January 11, 2021 - On September 28, 2016, the automatic shutdown of wind turbines in South Australia during a spring storm delivered a statewide ‘system black’.
South Australia’s hapless Premier, Jay Weatherill led the wind industry’s propaganda charge, pointing the finger at the collapse of a couple of power pylons in the state’s mid-North as the cause of a statewide calamity that left 1.6 million people powerless; and parts of the State without electricity for more than a week. BHP Billiton’s Olympic Dam mine in South Australia’s far north was without full power from September 28 to October 13.
The collapse of a few power pylons occurred late in the day, and affected a single transmission line that could not have caused the collapse of the State’s entire power supply. The rest of the State’s transmission lines remained untroubled by the strong winds. But the power pylons collapse is still touted by renewables advocates as the primary cause.

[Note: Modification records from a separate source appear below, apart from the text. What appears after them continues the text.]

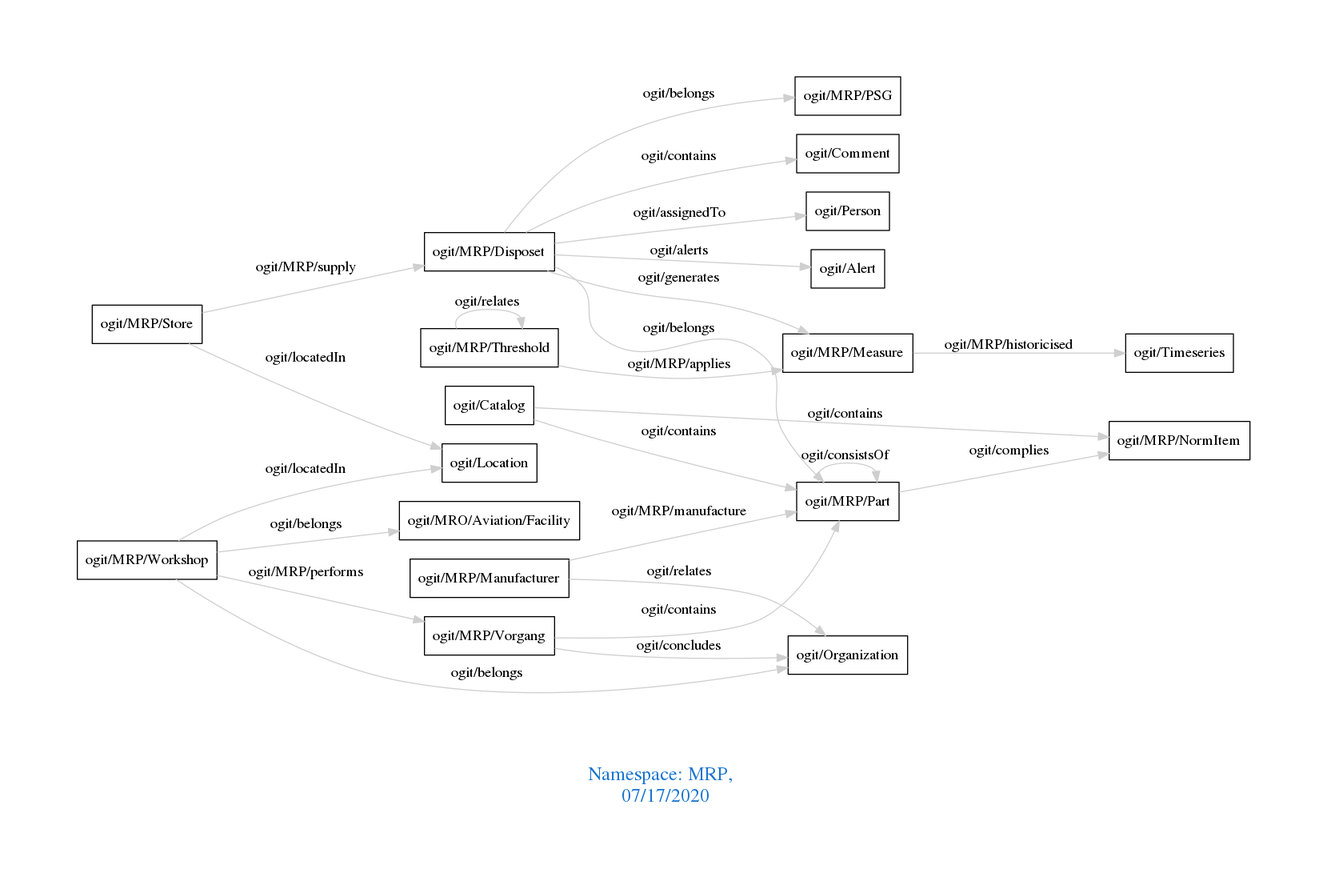
This is downloads/MRP.png from arago/OGIT, a Graphviz export, as it was before one commit. Its source is kept beside it as downloads/MRP.dot.
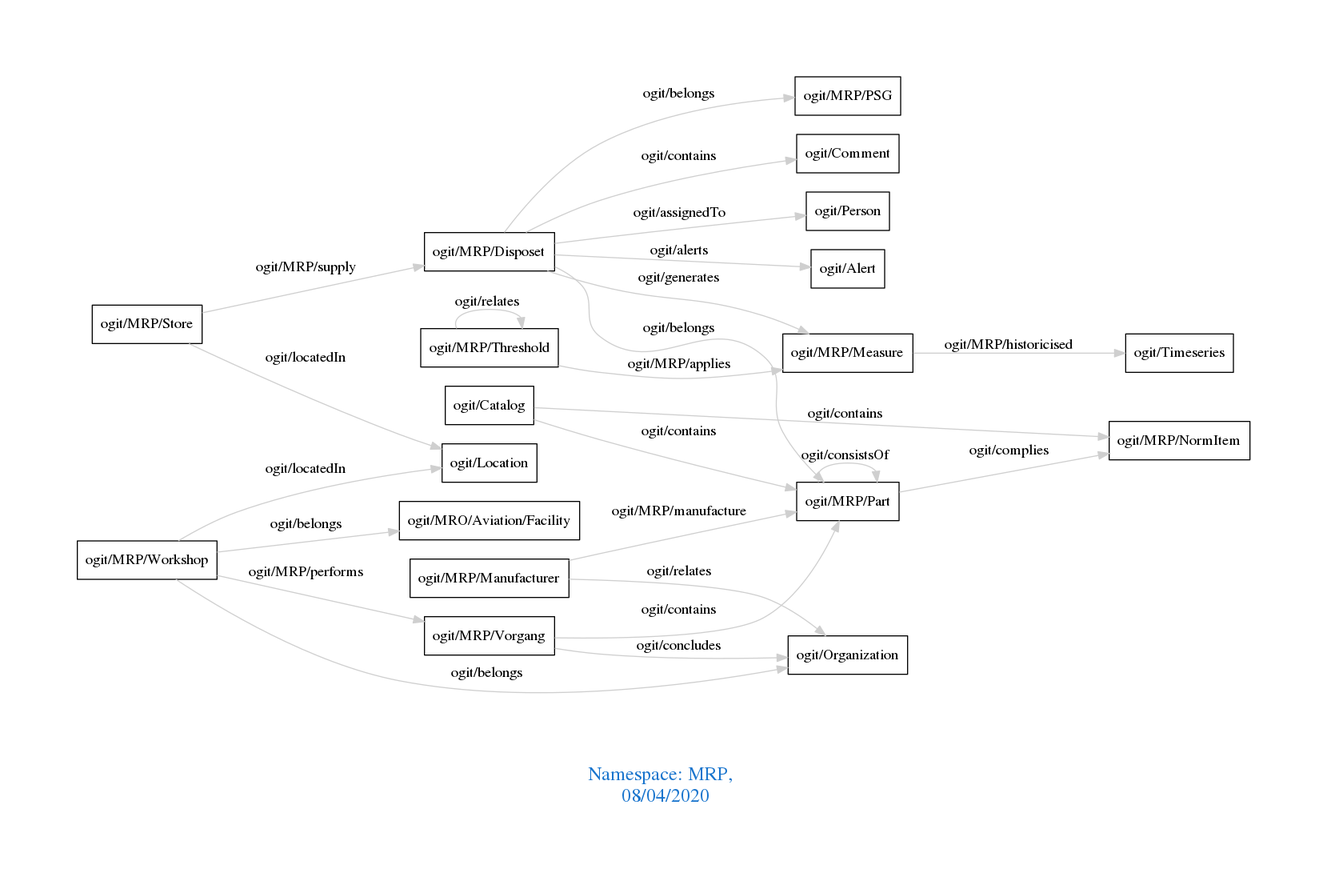
Above is the later version.

Diff of the diagram source:
```diff
@@ -1,7 +1,7 @@
 digraph OGIT_ontology {
  graph [ rankdir= LR,pad=1
 fontsize = 18,
-fontcolor= dodgerblue3,label = "\n\n\nNamespace: MRP, \n 07/17/2020"];
+fontcolor= dodgerblue3,label = "\n\n\nNamespace: MRP, \n 08/04/2020"];
 node[shape=polygon];
 edge [  color="gray81"];
 
```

The Australian Energy Regulator took a different view and started pursuing South Australia’s wind power generators for their part in the disaster. The AER commenced legal proceedings against four wind farm operators, including Tilt Renewables, Neoen, Pacific Hydro and AGL Energy.
Finally, four years later, the AER managed to extract a paltry million dollars out of one of the offenders: Tilt Renewables, formerly known as Trustpower. Paltry that is, bearing in mind that the blackout cost South Australians hundreds of millions of dollars.
A South Australian wind farm operator has been fined $1 million for contravening national electricity rules in the three years leading up to the 2016 statewide blackout.
The company was accused of supplying electricity to the grid despite not having protection system settings approved by the Australian Energy Market Operator (AEMO).
According to the judgement, SWF2 was a wholly owned subsidiary of Trustpower Limited, a publicly listed New Zealand power company, at the relevant time.
The AER also launched legal action against three other wind farms — Hornsdale, Pacific Hydro’s Clement’s Gap and AGL’s Hallett farms — but the outcomes of those cases have yet to be determined.
The blackout occurred on September 28, 2016, when extreme weather, described at the time as “twin tornadoes”, caused major damage to electricity infrastructure, knocking down huge transmission lines.
The AER said a subsequent loss of wind generation then triggered the blackout, which left 850,000 customers without power.
SWF2 accepted the $1 million penalty for failing to adequately protect its wind farm from “abnormal voltage”.
Justice Richard White said the contravention was “not deliberate” and the company “took prompt steps to rectify the situation”.
The Federal Court today ordered the company — which has 90 wind turbines in SA’s mid north — to implement a compliance program and hire an independent “compliance expert” to ensure it abides by the rules in the future.
The expert will then provide a written compliance report to the court after six months.
Justice White said the wind farm had low-voltage protection systems fitted to each of its turbines to protect “against abnormal voltage excursion of the power system” — but they were set at a lower threshold than required by the National Electricity Rules (NER).
“The ability of wind farm turbines to continue operating (‘to ride through’) periods of voltage fluctuations … is an important requirement for their connection to the power system in the NEM (National Electricity Market),” he wrote in his judgement.
“That feature reduces the ability of voltage disturbances arising from faults and other occurrences to cause cascading failures in the system and thereby enhances the ability of AEMO to maintain ‘power system security’ and, in particular, to avoid blackouts.”
A lone policeman directs traffic near Victoria Square in Adelaide’s CBD during the statewide blackout in September 2016.
He said the NER “imposes an obligation” on generators of electricity, such as SWF2, to have protective systems in place to deal with episodes of abnormal voltage in the power system.
“The purpose of such systems is to ensure that the generating units remain in continuous operation during specified disturbances and thereby to assist AEMO in maintaining power system security,” he said.
“On September 28, 2016, six under-voltage disturbances occurred on the power system within a period of approximately 90 seconds.
“In response to the sixth under-voltage disturbance, the [low-voltage protection system] was activated on 34 of the 37 turbines then in service, with the consequence that they shut down and ceased to supply active power to the power system.
“This was associated with the widespread electricity blackout which occurred in South Australia on that day.”
Justice White ordered SWF2 to pay the “Commonwealth of Australia a pecuniary penalty of $1 million in respect of the contravention”.
He also ordered SWF2 to pay the AER’s court costs of $100,000.